The film kept me entertained from beginning to end. Seeing Buzz reprogrammed into Spanish was great. Watching as Mr. Potato Head dresses himself in a tortilla shell to help escape made me laugh. Seeing the touching ending made me smile.
What had me the most worried about the film was the screenplay. How do you tell a story about toys being left behind by their owner who has outgrown toys and NOT make it depressing? Michael Arndt, in only his second screenplay debut, did a good job at trying. The movie cut it close in several places, especially at the beginning when Andy is debating over what to do about the toys.
The movie showed me Pixar has the art of making "kid's movies" down. Even though I'm 21, I enjoyed the whole movie, including the parts most kids wouldn't (thankfully) understand. Much like the first film's playful banter between Bo Peep and Woody, the innuendos shared between Jessie and the Spanish speaking Buzz makes you wonder if it really is a "kid's movie".

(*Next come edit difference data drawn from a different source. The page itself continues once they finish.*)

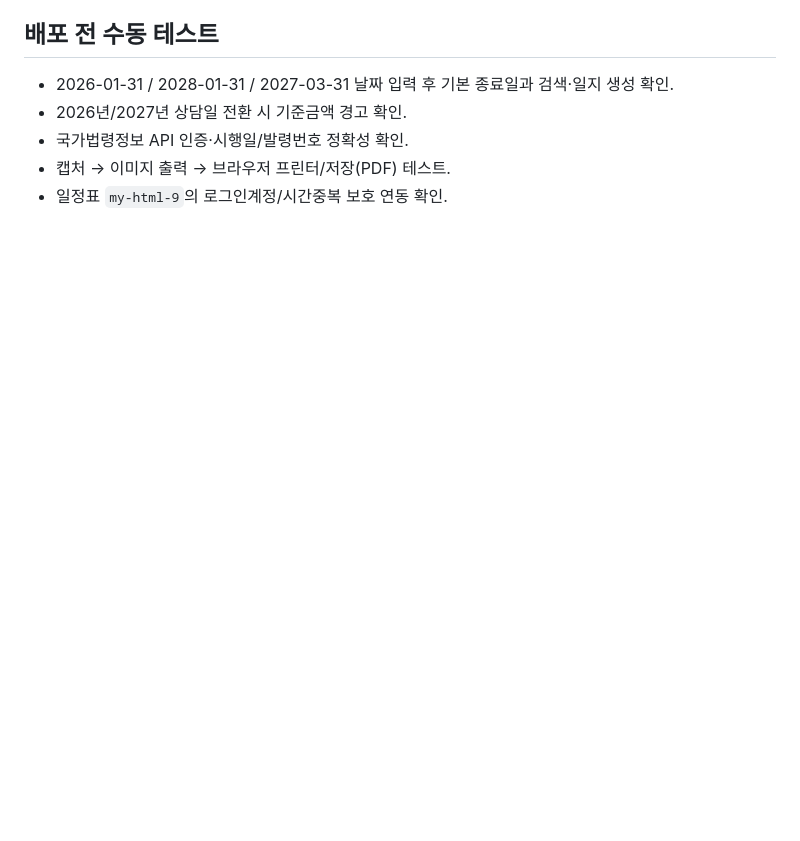
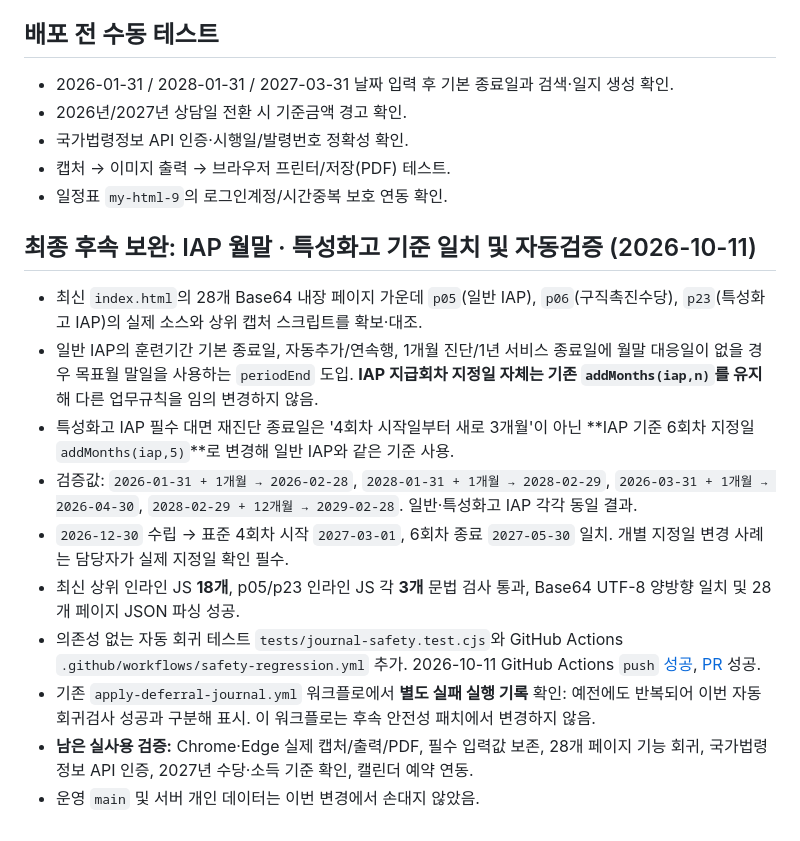
Before and after one commit to careercounselor1984-code/my-html-4, a Markdown page: docs/20261011-journal-calculation-audit.md, the part around the change. Rendered like a GitHub page; blank space fills up the shorter version.

Commit message:
docs(journal): record corrected month-end IAP formulas and green CI tests

```diff
--- a/docs/20261011-journal-calculation-audit.md
+++ b/docs/20261011-journal-calculation-audit.md
@@ -36,3 +36,15 @@
 - 국가법령정보 API 인증·시행일/발령번호 정확성 확인.
 - 캡처 → 이미지 출력 → 브라우저 프린터/저장(PDF) 테스트.
 - 일정표 `my-html-9`의 로그인계정/시간중복 보호 연동 확인.
+
+## 최종 후속 보완: IAP 월말 · 특성화고 기준 일치 및 자동검증 (2026-10-11)
+- 최신 `index.html`의 28개 Base64 내장 페이지 가운데 `p05`(일반 IAP), `p06`(구직촉진수당), `p23`(특성화고 IAP)의 실제 소스와 상위 캡처 스크립트를 확보·대조.
+- 일반 IAP의 훈련기간 기본 종료일, 자동추가/연속행, 1개월 진단/1년 서비스 종료일에 월말 대응일이 없을 경우 목표월 말일을 사용하는 `periodEnd` 도입. **IAP 지급회차 지정일 자체는 기존 `addMonths(iap,n)`를 유지**해 다른 업무규칙을 임의 변경하지 않음.
+- 특성화고 IAP 필수 대면 재진단 종료일은 '4회차 시작일부터 새로 3개월'이 아닌 **IAP 기준 6회차 지정일 `addMonths(iap,5)`**로 변경해 일반 IAP와 같은 기준 사용.
+- 검증값: `2026-01-31 + 1개월 → 2026-02-28`, `2028-01-31 + 1개월 → 2028-02-29`, `2026-03-31 + 1개월 → 2026-04-30`, `2028-02-29 + 12개월 → 2029-02-28`. 일반·특성화고 IAP 각각 동일 결과.
+- `2026-12-30` 수립 → 표준 4회차 시작 `2027-03-01`, 6회차 종료 `2027-05-30` 일치. 개별 지정일 변경 사례는 담당자가 실제 지정일 확인 필수.
+- 최신 상위 인라인 JS **18개**, p05/p23 인라인 JS 각 **3개** 문법 검사 통과, Base64 UTF-8 양방향 일치 및 28개 페이지 JSON 파싱 성공.
+- 의존성 없는 자동 회귀 테스트 `tests/journal-safety.test.cjs`와 GitHub Actions `.github/workflows/safety-regression.yml` 추가. 2026-10-11 GitHub Actions `push` [성공](https://github.com/careercounselor1984-code/my-html-4/actions/runs/38144507710), [PR](https://github.com/careercounselor1984-code/my-html-4/actions/runs/38144509650) 성공.
+- 기존 `apply-deferral-journal.yml` 워크플로에서 **별도 실패 실행 기록** 확인: 예전에도 반복되어 이번 자동 회귀검사 성공과 구분해 표시. 이 워크플로는 후속 안전성 패치에서 변경하지 않음.
+- **남은 실사용 검증:** Chrome·Edge 실제 캡처/출력/PDF, 필수 입력값 보존, 28개 페이지 기능 회귀, 국가법령정보 API 인증, 2027년 수당·소득 기준 확인, 캘린더 예약 연동.
+- 운영 `main` 및 서버 개인 데이터는 이번 변경에서 손대지 않았음.
```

I can only give this film four stars because of what it lacks. Both it and Toy Story 2 fail to meet the one aspect that made Toy Story the greatest film of all time. In both 2 and 3, there is a villain determined to stop the toys because he views children as cold-hearted and evil. In the first film, all that mattered was getting home. The only "villain" was Sid, though he was more of a pest than a villain as his goal wasn't to stop the toys on their quest but rather torture them for his own enjoyment. True, that makes him a bad guy, but not your typical Antagonist character.
The music fit perfectly. Ranging from the horrid orchestral piece symbolizing the destructive toddlers to the nicely written Latin rendition of "You Got A Friend". There was also some nicely disguised tributes to films such as "The Magnificent Seven" and even "Star Wars". Not as good as UP's soundtrack, but definitely went with the film and made it more enjoyable. Bringing back Randy Newman was an excellent decision.
All in all, the film is great. As an avid Toy Story fan, I can say this is one for to add to your collection. Looking back at the series as a whole, this definitely belongs with my two other favorite trilogies: Star Wars IV, V, VI and The Lord of the Rings. Some may say I'm overstepping some boundaries here, but I know it to be true. Such trilogies that are inspiring and as dramatic as three children's movies are rare, especially when one of them changed film making as we know it.
It's interesting to catch all the hidden Star Wars references included in the trilogy as well. Such as action figures based on space series (Buzz Lightyear/Any Star Wars Character), learning your father is your arch-nemesis (Luke and Vader/Buzz and Zerg) and throwing your leader into his "doom" (Vader and the Emperor/the Baby and Lotso).
No sequel will ever be as good as the original (though some movies come close). This one wrapped everything up in a nice package for us to enjoy and be content with the journey the toys made from the first movie to the last. Personally I hope they leave it at this and not make another Toy Story film, though people are already asking. If we want a sloppy, rushed group of sequels, I hear they're already working on another Shrek movie.